I went into the assessment full of confidence and passed with flying colors!
Q: It’s impressive that you were able to apply what you learned in the Dog Trainer Professional program so effectively. What made you realize that this would also work in the dog-sports world?
A: As I progressed through my KPA certification course, I thought:
- Isn’t this what we all want in our own sports?
- Don’t we want to enter the ring full of confidence, ready to perform at the top of our game?
- Aren’t all of our sports made up of individual behaviors that have cues?
- Don’t we want to chain those cues together into a complete performance?
The more I thought about these questions, the more I knew that clicker training behavior chains was the answer for many a frustrated dog sport competitor. It applied to everything, so why wasn’t I applying it fully to my own agility training?
Because old habits are hard to break! I was having too much fun stringing together many behaviors that weren’t quite fluent. My own cues and timing were not as well practiced and rehearsed as those in my KPA assessment chain. A-ha!
With this realization or light-bulb moment that came as I progressed through my KPA course, the idea for a seminar and a DVD was born. I am a lifelong teacher, always sharing and finding ways of making knowledge accessible. In this case I wanted to make the knowledge accessible not only to my own students, but to as many students as I could. And I wanted to share the results: less frustration, more fun, and more success (for the dogs and for the people!).
Q: What is your goal with this DVD?
A: “But I can’t take the treats and toys in the ring!” was the obvious title for the seminar that became the DVD. It was the lament I heard most often as students and friends prepared for the competition ring and students in Basic Manners classes prepared for real life with their dogs.
My aim was to make the seminar fun and informative. Knowing that it would be impossible to impart all the knowledge I had gained through the KPA course, I just wanted to light up some bulbs for course participants, so that they…
· …could be more patient with their dogs.
· …understood how to build reliable behavior chains for their sports.
· …could be more forgiving if their dogs seemed confused.
· …might understand better why the dogs might be confused.
· …could be more forgiving of themselves.
· …felt less frustrated with the challenges of becoming a great dog /handler team.
· …would find a way forward in any training situation.
Q: How has the response been?
A: When we first presented our seminar to audiences in North Carolina, we were excited at the response from many who expressed that, for the first time, they could see that there might be something to this positive reinforcement training! A dim light bulb was beginning to glow, a light that would help the participants train more reliable behaviors for their own sports.

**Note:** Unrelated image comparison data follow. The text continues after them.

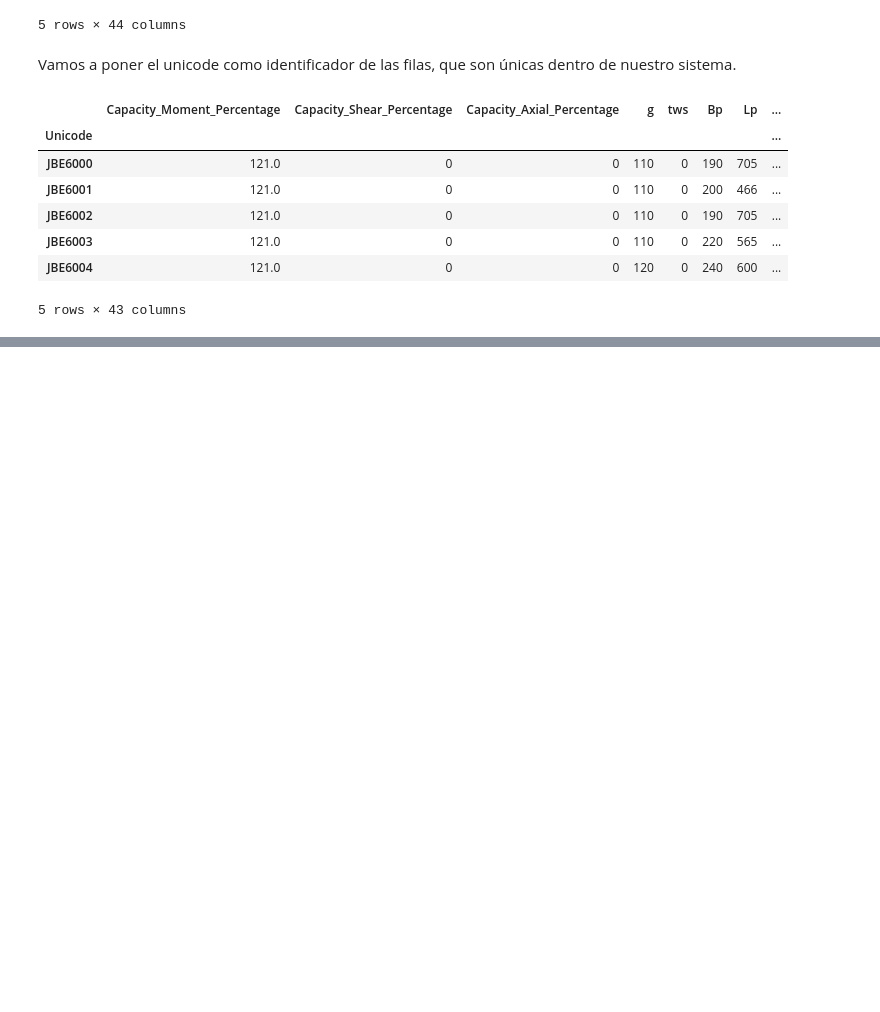
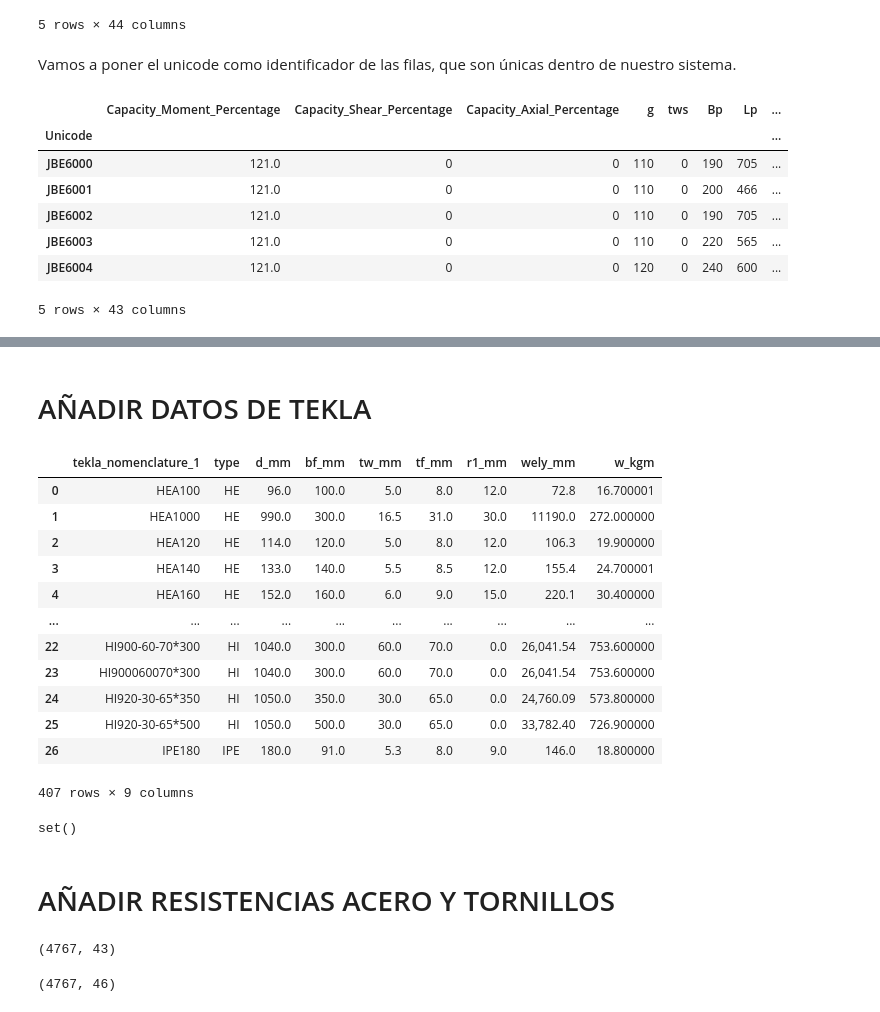
Before and after one commit to 15aarbona/proyecto_uniones, a Jupyter notebook: analisisVariables/variables.ipynb, the cells around one changed output, grey strips where cells are left out. Cells and saved outputs as stored; diff of their text form; code cells hidden in the pictures; blank space fills up the shorter version.

```diff
--- a/analisisVariables/variables.ipynb
+++ b/analisisVariables/variables.ipynb
@@ -6,7 +6,9 @@ from pathlib import Path
 # %% [markdown]
 # PATHS
 # %%
-data_excel_path = Path().cwd().parent / "data" / "CONEXIONES_MOMENTO_ATORNILLADAS_CHAPA_FRONTAL.xlsx"
+dir = Path.cwd().parent / "data"
+data_excel_path = dir / "CONEXIONES_MOMENTO_ATORNILLADAS_CHAPA_FRONTAL.xlsx"
+tekla_excel_path = dir / "Prontuario Tekla19.xlsx"
 # %% [markdown]
 # CARGA DE DATOS
 # %%
@@ -426,0 +441,35 @@ df_final.head()
+# %% [markdown]
+# AÑADIR DATOS DE TEKLA
+# %%
+xls = pd.ExcelFile(dir / "Prontuario Tekla19.xlsx")
+eu = pd.read_excel(xls, 'Tekla19 europeo')
+cad = pd.read_excel(xls, 'Tekla19 canadiense')
+resto = pd.read_csv(dir / "tekla_faltante.csv")
+# %%
+df_union = pd.concat([eu, cad, resto])
+df_union[["tekla_nomenclature_1", "type", "d_mm",
+        "bf_mm", "tw_mm", "tf_mm", "r1_mm", "wely_mm", "w_kgm"
+        ]]
+# %% [output]
+|  | tekla_nomenclature_1 | type | d_mm | bf_mm | tw_mm | tf_mm | r1_mm | wely_mm | w_kgm |
+| 0 | HEA100 | HE | 96.0 | 100.0 | 5.0 | 8.0 | 12.0 | 72.8 | 16.700001 |
+| 1 | HEA1000 | HE | 990.0 | 300.0 | 16.5 | 31.0 | 30.0 | 11190.0 | 272.000000 |
+| 2 | HEA120 | HE | 114.0 | 120.0 | 5.0 | 8.0 | 12.0 | 106.3 | 19.900000 |
+| 3 | HEA140 | HE | 133.0 | 140.0 | 5.5 | 8.5 | 12.0 | 155.4 | 24.700001 |
+| 4 | HEA160 | HE | 152.0 | 160.0 | 6.0 | 9.0 | 15.0 | 220.1 | 30.400000 |
+| ... | ... | ... | ... | ... | ... | ... | ... | ... | ... |
+| 22 | HI900-60-70*300 | HI | 1040.0 | 300.0 | 60.0 | 70.0 | 0.0 | 26,041.54 | 753.600000 |
+| 23 | HI900060070*300 | HI | 1040.0 | 300.0 | 60.0 | 70.0 | 0.0 | 26,041.54 | 753.600000 |
+| 24 | HI920-30-65*350 | HI | 1050.0 | 350.0 | 30.0 | 65.0 | 0.0 | 24,760.09 | 573.800000 |
+| 25 | HI920-30-65*500 | HI | 1050.0 | 500.0 | 30.0 | 65.0 | 0.0 | 33,782.40 | 726.900000 |
+| 26 | IPE180 | IPE | 180.0 | 91.0 | 5.3 | 8.0 | 9.0 | 146.0 | 18.800000 |
+407 rows × 9 columns
+# %%
+faltan_BEAM = set(df_final["BEAM"].unique()) - set(df_union["tekla_nomenclature_1"].unique())
+faltan_COLUMN = set(df_final["COLUMN"].unique()) - set(df_union["tekla_nomenclature_1"].unique())
+
+faltan_BEAM | faltan_COLUMN
+# %% [output]
+set()
+# %% [markdown]
+# AÑADIR RESISTENCIAS ACERO Y TORNILLOS
@@ -426,0 +510,9 @@ df_final.head()
+# %%
+df_final.shape
+# %% [output]
+(4767, 43)
+# %%
+df_final2 = pd.merge(df_final, df_aceros, left_on="AceroEstructural", right_on="grado_acero")
+df_final2.shape
+# %% [output]
+(4767, 46)
```
Also changed, not shown: parts of 5 cells of this notebook, 2 other files.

Even more exciting was the fact that some participants decided to take the seminar more than once. Others recommended it to their own club members, which lead to our presenting it in a number of different venues. When the opportunity came along to make the seminar into a DVD, it was a thrill and honor. (Thanks to Brad and Lisa Waggoner for introducing us to the Tawzer Dog video team!)
The hope is that this DVD will be enjoyed by many and will lead to lots of fun training and brilliant sporting performance! My light-bulb moment led to a fundamental and forever change in my own dogs’ lives and in my own training. It can happen for you, too!
Thank you, Lynne, for giving dog-sport competitors a great tool for success! See you in the ring!